■ What you need to do:
Beneath this task are records; tally the lines in them that contain "README" and report only the number.

■ Data under study:
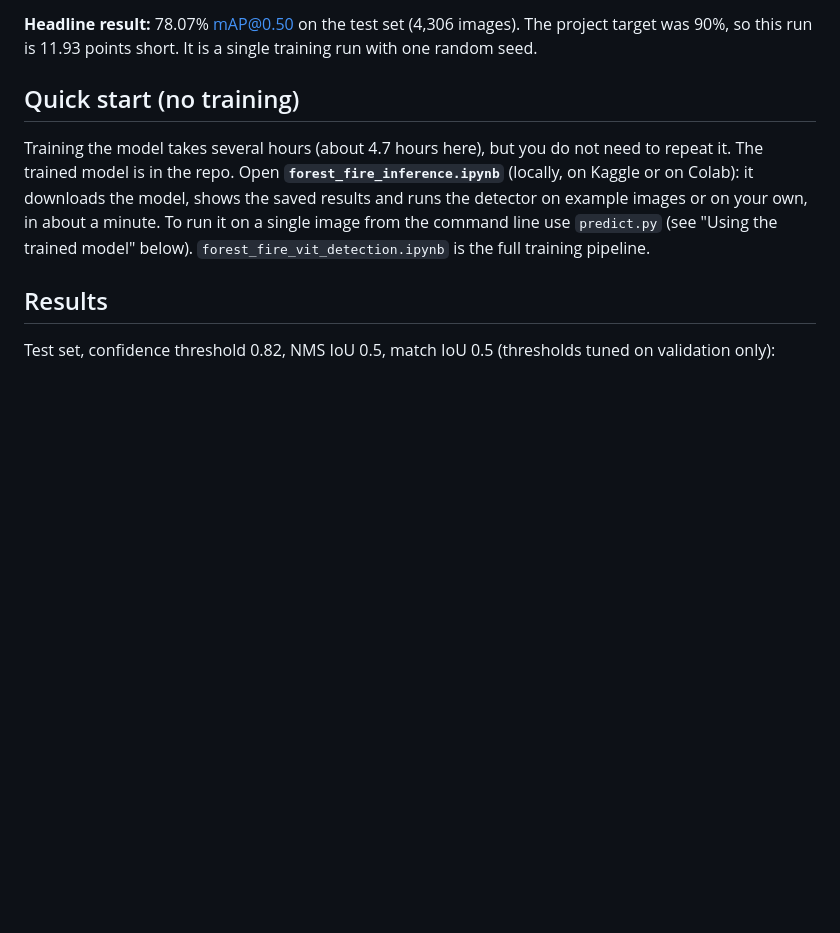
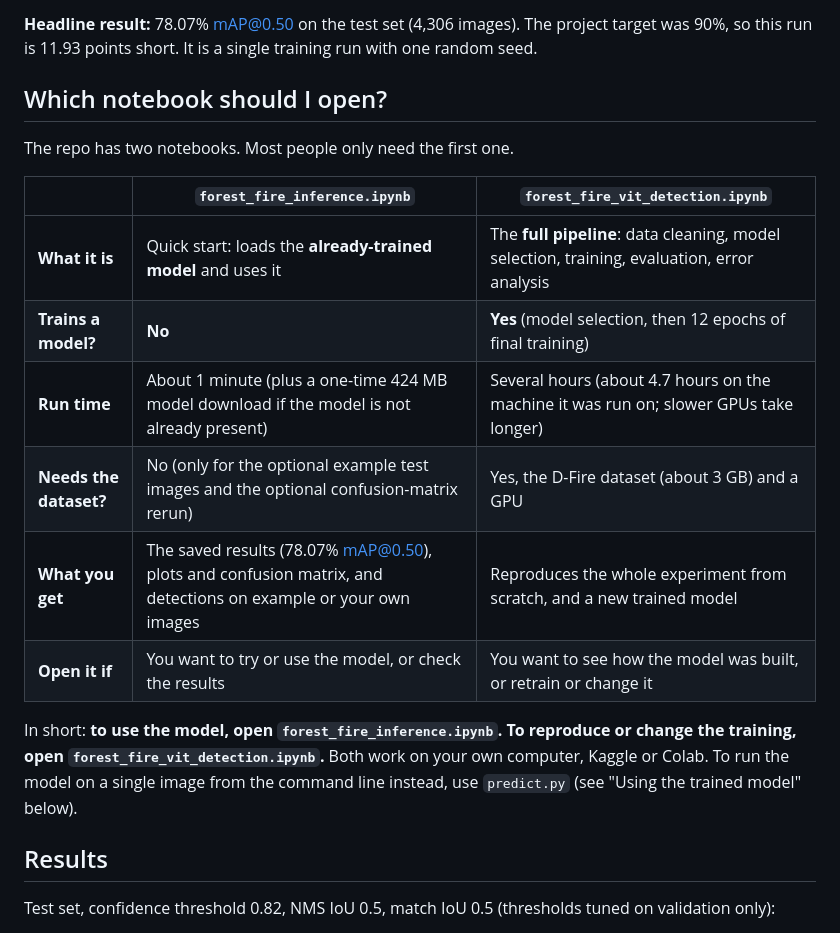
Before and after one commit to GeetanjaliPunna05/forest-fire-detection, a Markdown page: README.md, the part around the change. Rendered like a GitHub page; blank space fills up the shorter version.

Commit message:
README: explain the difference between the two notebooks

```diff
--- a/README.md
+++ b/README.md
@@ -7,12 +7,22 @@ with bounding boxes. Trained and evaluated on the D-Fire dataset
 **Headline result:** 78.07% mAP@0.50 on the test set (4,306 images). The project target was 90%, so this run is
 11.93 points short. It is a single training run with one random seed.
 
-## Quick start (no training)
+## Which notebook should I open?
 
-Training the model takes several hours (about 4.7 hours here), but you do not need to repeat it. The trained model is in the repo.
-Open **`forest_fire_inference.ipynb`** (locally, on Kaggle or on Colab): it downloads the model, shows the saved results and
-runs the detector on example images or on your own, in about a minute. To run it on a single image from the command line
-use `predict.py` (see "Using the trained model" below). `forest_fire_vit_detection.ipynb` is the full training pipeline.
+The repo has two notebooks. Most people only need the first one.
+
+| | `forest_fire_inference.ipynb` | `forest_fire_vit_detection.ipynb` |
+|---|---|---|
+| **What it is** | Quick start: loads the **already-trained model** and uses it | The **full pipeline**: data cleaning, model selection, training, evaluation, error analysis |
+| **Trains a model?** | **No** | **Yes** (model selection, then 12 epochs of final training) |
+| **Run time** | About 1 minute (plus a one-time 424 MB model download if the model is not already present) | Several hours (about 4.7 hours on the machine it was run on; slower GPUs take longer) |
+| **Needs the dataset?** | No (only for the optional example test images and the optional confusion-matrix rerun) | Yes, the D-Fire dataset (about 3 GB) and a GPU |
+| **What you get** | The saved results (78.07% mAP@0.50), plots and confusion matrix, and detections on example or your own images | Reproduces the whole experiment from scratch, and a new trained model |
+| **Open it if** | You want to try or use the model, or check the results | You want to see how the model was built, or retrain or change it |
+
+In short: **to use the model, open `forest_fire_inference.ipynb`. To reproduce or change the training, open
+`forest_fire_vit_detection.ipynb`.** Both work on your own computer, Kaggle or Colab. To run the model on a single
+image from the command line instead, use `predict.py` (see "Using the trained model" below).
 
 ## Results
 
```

...

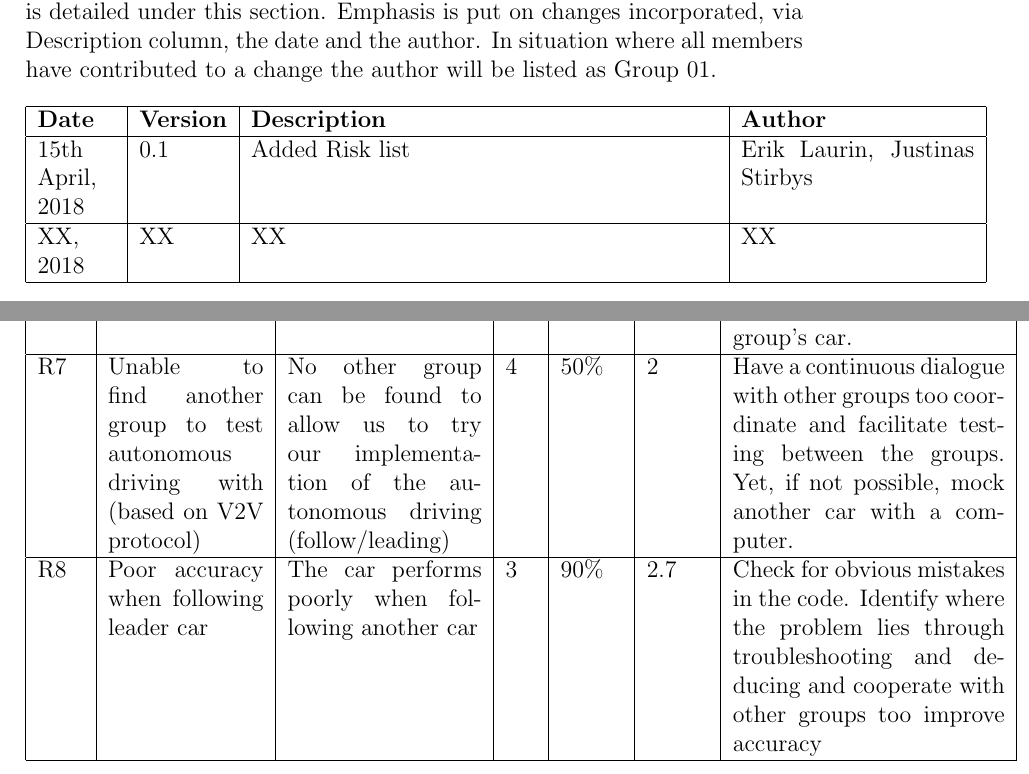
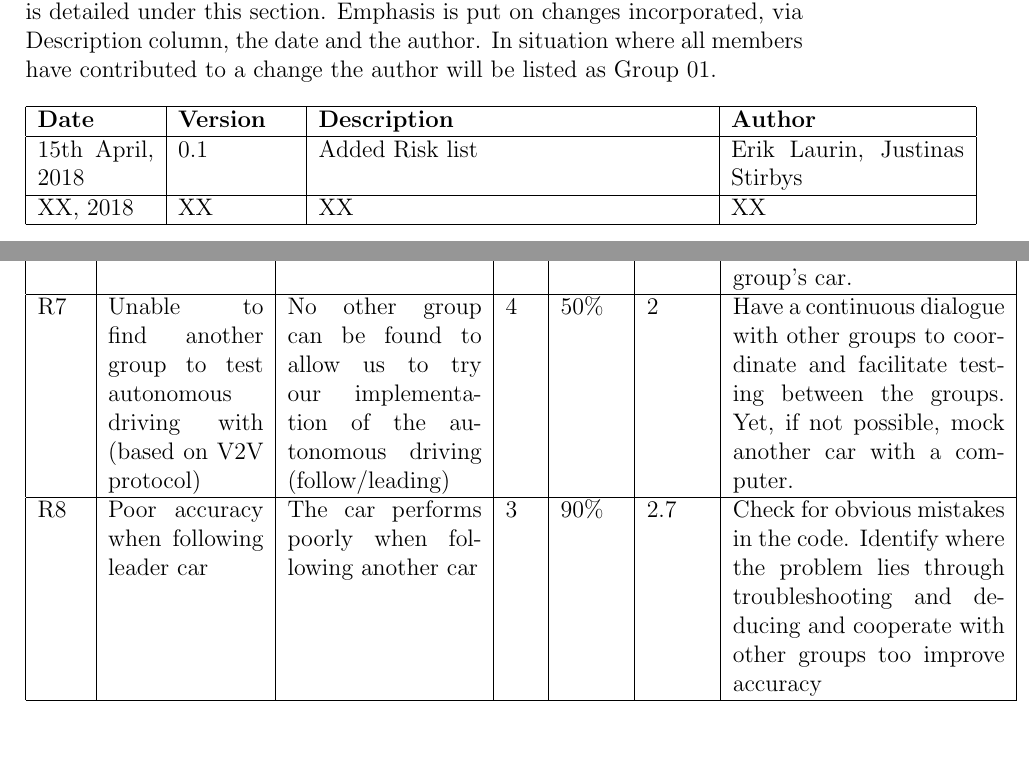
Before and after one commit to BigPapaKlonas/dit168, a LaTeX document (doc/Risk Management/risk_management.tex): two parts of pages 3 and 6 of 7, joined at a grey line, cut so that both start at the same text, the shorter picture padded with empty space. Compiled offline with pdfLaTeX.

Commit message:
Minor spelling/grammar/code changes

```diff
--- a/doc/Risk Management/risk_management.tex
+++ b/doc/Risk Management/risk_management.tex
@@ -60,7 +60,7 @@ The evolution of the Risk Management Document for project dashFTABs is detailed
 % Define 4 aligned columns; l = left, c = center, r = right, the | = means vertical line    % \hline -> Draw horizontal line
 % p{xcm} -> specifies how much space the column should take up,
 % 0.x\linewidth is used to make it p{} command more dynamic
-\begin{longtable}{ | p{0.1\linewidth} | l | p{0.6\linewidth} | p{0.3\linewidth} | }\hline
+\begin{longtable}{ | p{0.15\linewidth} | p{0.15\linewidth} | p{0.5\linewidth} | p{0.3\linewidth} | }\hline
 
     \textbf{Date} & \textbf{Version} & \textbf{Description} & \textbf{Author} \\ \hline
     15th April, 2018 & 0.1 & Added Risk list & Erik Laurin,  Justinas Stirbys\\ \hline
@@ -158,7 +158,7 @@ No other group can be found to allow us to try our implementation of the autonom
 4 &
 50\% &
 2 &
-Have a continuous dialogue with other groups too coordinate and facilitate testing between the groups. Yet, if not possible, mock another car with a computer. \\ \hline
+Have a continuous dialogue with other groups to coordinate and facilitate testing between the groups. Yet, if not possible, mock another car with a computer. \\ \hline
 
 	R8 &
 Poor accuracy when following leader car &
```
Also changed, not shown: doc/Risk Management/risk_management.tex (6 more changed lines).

■ Response to this exercise:
4